It’s been a long time since The Rapture’s last album. Not The Avalanches long, obviously, but five years is a good old stretch. But bugger me, it’s good to have them back – even if this time around they appear to have written the same song eleven times in a row.
Let me explain. The first song on ‘In The Grace Of Your Love’ goes, “Sail / Sail away / With you” and then repeats it over a shimmering disco beat. Track two, ‘Miss You’ goes, “Never thought I would miss you / But oh how I miss you” and then repeats it over a funky, vaguely electro beat. Track three goes… Well, you get the message. The great thing about the album, though, is how little that sameyness matters. Within the template set, they craft many smaller variations. ‘How Deep Is Your Love’ bops around a late-Eighties house piano riff. ‘Never Gonna Die Again’ has a Ting Tings shuffle only, y’know, not shite. It’s also, probably, their best pop song since ‘House Of Jealous Lovers’.

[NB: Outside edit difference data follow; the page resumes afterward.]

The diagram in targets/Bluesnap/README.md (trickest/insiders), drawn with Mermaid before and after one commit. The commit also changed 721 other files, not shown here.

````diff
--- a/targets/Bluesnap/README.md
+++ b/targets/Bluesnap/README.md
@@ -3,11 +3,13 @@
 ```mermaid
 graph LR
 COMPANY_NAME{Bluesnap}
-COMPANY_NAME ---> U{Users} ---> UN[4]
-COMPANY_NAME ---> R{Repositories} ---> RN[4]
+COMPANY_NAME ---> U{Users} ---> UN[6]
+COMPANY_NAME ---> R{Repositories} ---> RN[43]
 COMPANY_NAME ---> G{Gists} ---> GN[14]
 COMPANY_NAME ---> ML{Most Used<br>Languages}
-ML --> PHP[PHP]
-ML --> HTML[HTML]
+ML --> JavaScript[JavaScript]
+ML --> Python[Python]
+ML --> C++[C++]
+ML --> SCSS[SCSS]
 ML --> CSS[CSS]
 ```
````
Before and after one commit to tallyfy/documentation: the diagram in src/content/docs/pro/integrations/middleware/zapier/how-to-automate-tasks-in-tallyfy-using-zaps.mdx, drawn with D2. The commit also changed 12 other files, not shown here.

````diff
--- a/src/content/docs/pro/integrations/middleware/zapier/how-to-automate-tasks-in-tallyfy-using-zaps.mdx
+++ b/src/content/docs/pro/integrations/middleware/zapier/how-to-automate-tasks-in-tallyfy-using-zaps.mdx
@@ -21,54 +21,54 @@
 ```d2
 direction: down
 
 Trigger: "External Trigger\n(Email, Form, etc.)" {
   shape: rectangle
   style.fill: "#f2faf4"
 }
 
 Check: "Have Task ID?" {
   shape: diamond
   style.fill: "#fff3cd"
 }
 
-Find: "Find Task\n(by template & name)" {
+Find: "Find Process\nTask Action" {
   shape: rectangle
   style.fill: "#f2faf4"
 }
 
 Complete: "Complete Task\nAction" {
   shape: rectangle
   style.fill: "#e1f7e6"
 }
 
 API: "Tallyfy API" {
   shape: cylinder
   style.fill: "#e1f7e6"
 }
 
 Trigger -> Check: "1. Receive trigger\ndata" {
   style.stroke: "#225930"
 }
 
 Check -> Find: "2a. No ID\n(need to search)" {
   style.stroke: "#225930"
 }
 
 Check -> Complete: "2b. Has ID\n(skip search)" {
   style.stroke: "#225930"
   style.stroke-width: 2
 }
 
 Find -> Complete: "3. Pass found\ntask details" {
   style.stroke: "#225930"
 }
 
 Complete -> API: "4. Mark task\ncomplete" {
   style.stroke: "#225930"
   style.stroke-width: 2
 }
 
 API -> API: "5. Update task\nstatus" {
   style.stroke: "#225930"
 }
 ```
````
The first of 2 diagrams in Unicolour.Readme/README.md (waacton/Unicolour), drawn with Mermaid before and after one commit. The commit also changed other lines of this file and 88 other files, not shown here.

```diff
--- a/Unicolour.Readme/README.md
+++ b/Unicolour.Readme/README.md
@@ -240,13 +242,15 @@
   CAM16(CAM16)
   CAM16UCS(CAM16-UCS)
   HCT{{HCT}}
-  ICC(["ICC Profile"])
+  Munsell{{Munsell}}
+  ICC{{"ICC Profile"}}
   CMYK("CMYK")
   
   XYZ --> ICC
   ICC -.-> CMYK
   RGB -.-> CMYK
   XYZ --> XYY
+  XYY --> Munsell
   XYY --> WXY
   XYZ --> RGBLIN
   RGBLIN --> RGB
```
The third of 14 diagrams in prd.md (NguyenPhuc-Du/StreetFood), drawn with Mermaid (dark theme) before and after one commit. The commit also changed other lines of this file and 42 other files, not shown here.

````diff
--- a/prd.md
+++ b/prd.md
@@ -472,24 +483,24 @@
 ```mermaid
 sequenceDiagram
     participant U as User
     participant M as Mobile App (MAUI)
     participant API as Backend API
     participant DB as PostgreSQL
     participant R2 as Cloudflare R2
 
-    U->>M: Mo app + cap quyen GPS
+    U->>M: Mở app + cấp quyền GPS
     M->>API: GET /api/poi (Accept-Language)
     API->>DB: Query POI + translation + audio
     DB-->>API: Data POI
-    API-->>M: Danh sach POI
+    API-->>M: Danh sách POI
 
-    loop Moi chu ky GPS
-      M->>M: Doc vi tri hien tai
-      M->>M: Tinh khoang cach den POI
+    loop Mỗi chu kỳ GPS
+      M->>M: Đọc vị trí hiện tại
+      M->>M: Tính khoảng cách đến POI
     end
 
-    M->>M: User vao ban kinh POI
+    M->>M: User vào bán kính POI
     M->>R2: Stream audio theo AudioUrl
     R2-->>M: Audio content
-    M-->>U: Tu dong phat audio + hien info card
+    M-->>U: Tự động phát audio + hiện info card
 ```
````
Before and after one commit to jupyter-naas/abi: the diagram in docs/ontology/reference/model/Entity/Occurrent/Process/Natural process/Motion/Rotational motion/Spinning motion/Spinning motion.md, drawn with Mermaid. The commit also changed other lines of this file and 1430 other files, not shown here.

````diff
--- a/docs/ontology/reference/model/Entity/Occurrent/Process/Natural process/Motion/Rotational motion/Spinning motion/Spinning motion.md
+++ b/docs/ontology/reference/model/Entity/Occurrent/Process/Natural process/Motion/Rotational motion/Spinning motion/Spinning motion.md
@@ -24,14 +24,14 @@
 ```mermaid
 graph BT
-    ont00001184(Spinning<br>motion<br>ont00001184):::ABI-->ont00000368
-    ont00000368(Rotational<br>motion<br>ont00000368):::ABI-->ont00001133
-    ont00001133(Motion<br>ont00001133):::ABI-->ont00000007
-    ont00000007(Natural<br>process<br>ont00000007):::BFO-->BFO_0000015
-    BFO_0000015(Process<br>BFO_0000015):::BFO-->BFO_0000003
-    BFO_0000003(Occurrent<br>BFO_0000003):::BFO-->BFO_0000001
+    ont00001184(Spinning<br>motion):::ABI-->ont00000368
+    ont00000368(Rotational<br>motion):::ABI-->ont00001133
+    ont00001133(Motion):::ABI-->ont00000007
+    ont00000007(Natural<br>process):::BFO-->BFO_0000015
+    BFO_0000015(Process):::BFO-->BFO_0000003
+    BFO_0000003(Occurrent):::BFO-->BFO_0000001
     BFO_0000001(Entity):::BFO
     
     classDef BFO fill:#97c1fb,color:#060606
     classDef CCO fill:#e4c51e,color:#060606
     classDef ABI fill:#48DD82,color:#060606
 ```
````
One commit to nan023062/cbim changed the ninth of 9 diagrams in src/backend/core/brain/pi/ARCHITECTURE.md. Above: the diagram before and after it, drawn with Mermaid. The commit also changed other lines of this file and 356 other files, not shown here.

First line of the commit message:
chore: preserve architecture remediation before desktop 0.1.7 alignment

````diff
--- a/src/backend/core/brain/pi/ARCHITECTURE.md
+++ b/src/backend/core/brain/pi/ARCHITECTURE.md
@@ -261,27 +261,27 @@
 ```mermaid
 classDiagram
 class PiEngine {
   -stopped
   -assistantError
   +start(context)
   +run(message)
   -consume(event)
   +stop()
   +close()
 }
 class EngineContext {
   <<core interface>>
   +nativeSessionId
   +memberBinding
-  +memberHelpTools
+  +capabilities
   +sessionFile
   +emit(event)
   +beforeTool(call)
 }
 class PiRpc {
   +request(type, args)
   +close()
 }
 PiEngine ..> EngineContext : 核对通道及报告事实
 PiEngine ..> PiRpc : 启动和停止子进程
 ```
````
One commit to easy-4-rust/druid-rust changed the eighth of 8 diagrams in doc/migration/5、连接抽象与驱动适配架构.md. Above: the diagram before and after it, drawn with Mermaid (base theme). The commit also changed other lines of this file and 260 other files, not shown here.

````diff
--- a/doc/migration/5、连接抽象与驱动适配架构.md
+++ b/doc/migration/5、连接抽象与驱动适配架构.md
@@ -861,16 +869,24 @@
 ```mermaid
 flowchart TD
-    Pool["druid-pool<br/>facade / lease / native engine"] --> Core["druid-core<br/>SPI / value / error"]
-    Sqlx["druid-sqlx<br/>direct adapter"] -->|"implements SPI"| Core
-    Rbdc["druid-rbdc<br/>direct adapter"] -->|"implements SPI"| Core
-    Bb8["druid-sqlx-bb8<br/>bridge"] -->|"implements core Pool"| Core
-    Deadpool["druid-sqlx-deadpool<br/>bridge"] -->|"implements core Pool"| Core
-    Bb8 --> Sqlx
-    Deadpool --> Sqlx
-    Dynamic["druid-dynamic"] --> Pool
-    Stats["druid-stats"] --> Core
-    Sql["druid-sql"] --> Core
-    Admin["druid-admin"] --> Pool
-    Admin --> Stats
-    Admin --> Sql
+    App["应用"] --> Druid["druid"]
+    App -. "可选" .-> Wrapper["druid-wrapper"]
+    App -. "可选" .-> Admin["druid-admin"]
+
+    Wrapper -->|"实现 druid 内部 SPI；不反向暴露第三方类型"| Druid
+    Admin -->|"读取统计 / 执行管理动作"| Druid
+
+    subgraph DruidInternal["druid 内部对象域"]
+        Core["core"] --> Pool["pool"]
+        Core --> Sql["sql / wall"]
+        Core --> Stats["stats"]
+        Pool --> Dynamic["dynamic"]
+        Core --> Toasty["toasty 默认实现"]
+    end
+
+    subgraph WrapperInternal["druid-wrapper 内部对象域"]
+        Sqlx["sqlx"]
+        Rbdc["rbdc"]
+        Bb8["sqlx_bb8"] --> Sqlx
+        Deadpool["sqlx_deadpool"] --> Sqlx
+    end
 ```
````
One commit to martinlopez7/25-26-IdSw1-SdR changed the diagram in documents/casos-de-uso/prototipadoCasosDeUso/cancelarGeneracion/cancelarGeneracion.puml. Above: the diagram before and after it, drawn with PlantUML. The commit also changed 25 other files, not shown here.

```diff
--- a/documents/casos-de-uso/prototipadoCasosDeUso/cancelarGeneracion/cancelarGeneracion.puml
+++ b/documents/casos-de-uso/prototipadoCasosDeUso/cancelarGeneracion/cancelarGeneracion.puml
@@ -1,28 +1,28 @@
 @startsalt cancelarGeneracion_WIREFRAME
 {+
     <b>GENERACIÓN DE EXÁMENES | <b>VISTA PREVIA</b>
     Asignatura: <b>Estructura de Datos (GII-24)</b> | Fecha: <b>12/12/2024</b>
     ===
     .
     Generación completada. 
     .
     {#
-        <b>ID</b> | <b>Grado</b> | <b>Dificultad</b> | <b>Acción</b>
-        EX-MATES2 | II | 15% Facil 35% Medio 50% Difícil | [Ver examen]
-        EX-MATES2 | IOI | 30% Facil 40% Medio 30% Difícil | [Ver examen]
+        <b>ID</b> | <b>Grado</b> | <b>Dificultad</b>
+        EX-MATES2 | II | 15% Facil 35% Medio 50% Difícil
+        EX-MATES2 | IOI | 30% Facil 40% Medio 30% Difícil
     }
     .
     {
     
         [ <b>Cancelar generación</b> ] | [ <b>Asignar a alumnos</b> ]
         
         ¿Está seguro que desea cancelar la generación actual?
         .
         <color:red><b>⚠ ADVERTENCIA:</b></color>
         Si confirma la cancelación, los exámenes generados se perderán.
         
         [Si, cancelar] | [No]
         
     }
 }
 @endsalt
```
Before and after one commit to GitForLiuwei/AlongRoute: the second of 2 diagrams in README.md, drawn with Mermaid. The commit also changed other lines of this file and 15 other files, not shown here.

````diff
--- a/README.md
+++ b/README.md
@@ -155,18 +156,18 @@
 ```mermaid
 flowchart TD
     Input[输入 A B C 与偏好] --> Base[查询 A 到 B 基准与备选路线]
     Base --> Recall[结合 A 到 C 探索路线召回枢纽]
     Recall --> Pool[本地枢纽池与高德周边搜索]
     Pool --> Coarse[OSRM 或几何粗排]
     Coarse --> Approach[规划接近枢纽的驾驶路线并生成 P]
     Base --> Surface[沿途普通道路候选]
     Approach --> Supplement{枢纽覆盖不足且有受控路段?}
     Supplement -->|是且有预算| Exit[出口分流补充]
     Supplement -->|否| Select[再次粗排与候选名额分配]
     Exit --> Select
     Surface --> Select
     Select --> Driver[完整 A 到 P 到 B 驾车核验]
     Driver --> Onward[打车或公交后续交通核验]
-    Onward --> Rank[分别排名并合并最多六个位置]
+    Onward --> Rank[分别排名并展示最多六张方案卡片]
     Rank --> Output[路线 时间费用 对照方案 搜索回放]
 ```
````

What’s new is the stripped-back, skeletal feel to the music. It’s not a difficult or aloof album, but there is a cool precision that feels different to the choppy punkiness of old. Much of this tone has been gifted by the departure of Mattie Safer and the reinstallation of Luke Jenner at the helm of the song writing, a man whose been through the mill recently and has the wistful songs to prove it. Above all, it feels like a band with a clear idea of who they are, playing to their strengths and reminds you why the whole dance-punk thing sounded like such a good idea a decade ago. Don’t leave it so long next time, eh boys?
Words by Will Salmon